■ RECORDS SUPPLIED ■
____________

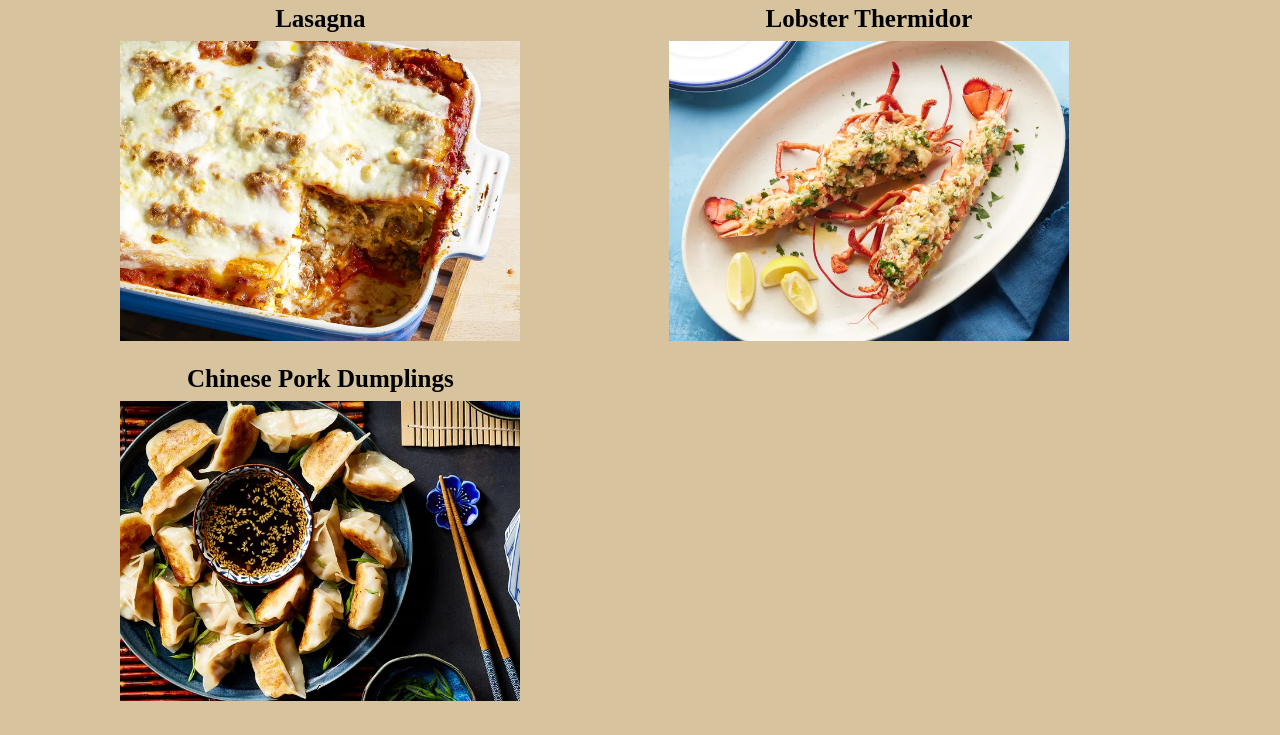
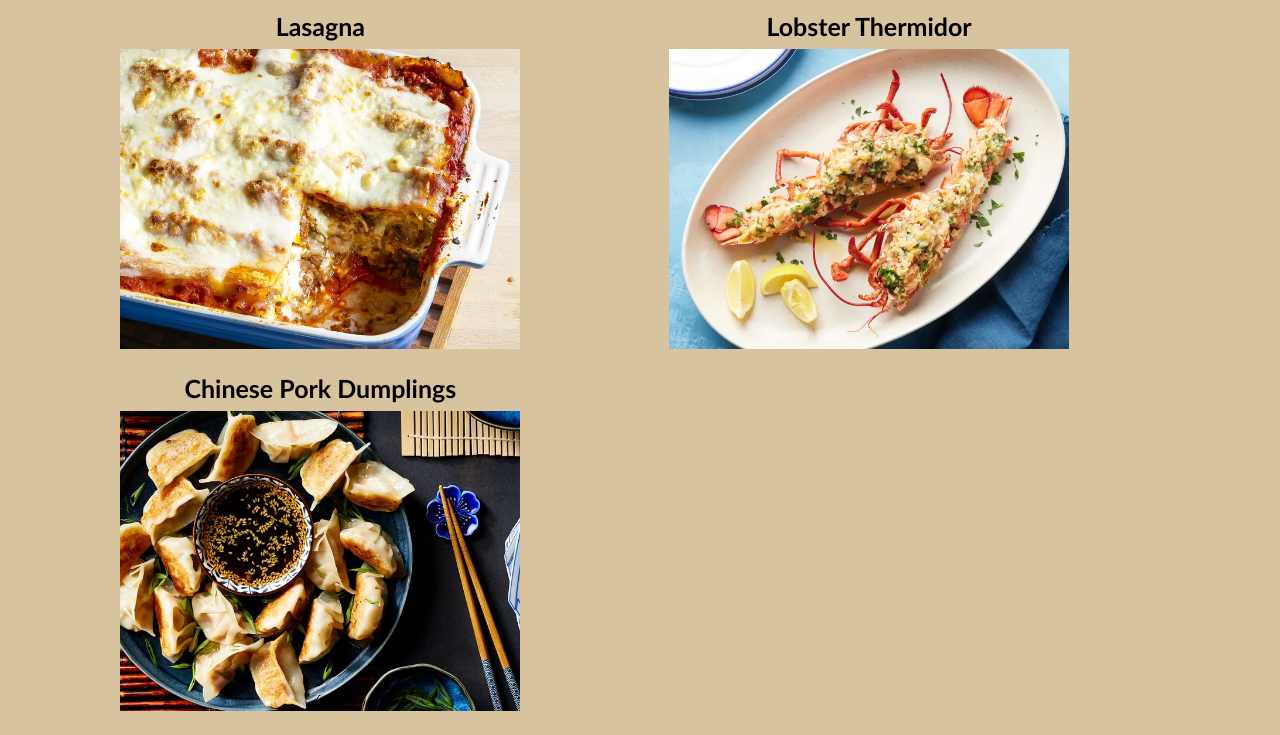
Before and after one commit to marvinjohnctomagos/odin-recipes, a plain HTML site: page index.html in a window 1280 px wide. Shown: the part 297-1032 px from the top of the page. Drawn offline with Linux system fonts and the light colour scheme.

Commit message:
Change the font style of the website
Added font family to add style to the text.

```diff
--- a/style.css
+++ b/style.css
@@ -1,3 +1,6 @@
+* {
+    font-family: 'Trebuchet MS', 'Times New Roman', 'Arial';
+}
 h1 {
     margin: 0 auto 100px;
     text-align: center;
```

____________

■ WHAT YOU HAVE TO DO ■
In copying the material, drop all pictures and keep everything else identical.

■ COMPLETED TASK ■
Before and after one commit to marvinjohnctomagos/odin-recipes, a plain HTML site: page index.html in a window 1280 px wide. Shown: the part 297-1032 px from the top of the page. Drawn offline with Linux system fonts and the light colour scheme.

Commit message:
Change the font style of the website
Added font family to add style to the text.

```diff
--- a/style.css
+++ b/style.css
@@ -1,3 +1,6 @@
+* {
+    font-family: 'Trebuchet MS', 'Times New Roman', 'Arial';
+}
 h1 {
     margin: 0 auto 100px;
     text-align: center;
```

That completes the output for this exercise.